Exercise description
Scan the records below. List lines holding "this".

___

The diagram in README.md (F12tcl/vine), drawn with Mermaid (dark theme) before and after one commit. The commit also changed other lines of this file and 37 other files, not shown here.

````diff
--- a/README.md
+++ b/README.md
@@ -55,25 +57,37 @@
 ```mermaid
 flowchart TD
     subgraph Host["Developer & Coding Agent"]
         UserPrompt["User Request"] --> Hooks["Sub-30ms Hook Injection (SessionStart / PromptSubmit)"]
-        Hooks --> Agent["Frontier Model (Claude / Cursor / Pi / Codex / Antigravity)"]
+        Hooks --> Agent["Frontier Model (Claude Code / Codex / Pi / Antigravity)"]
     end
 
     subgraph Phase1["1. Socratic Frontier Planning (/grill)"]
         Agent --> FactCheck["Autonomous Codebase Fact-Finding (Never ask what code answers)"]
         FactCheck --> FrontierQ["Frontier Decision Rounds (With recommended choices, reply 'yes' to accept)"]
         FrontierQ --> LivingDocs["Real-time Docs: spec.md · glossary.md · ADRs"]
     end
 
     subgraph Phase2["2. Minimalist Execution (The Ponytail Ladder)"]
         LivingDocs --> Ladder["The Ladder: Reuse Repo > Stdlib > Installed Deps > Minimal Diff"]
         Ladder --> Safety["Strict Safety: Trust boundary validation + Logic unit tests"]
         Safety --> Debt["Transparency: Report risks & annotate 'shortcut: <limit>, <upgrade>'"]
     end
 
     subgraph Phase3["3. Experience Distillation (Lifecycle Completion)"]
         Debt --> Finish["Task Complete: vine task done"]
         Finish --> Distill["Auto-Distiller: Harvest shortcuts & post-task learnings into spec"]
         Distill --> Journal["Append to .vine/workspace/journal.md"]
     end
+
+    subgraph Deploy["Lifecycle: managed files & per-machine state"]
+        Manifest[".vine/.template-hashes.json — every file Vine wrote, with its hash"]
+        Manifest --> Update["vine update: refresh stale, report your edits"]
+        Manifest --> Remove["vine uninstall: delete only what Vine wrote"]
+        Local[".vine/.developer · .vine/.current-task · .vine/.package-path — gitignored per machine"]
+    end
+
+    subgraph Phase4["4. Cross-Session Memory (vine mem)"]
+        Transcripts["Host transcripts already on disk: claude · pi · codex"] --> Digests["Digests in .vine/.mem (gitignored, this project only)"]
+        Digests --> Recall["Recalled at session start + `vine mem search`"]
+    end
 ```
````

___

Response area
The diagram in README.md (F12tcl/vine), drawn with Mermaid (dark theme) before and after one commit. The commit also changed other lines of this file and 37 other files, not shown here.
+        Transcripts["Host transcripts already on disk: claude · pi · codex"] --> Digests["Digests in .vine/.mem (gitignored, this project only)"]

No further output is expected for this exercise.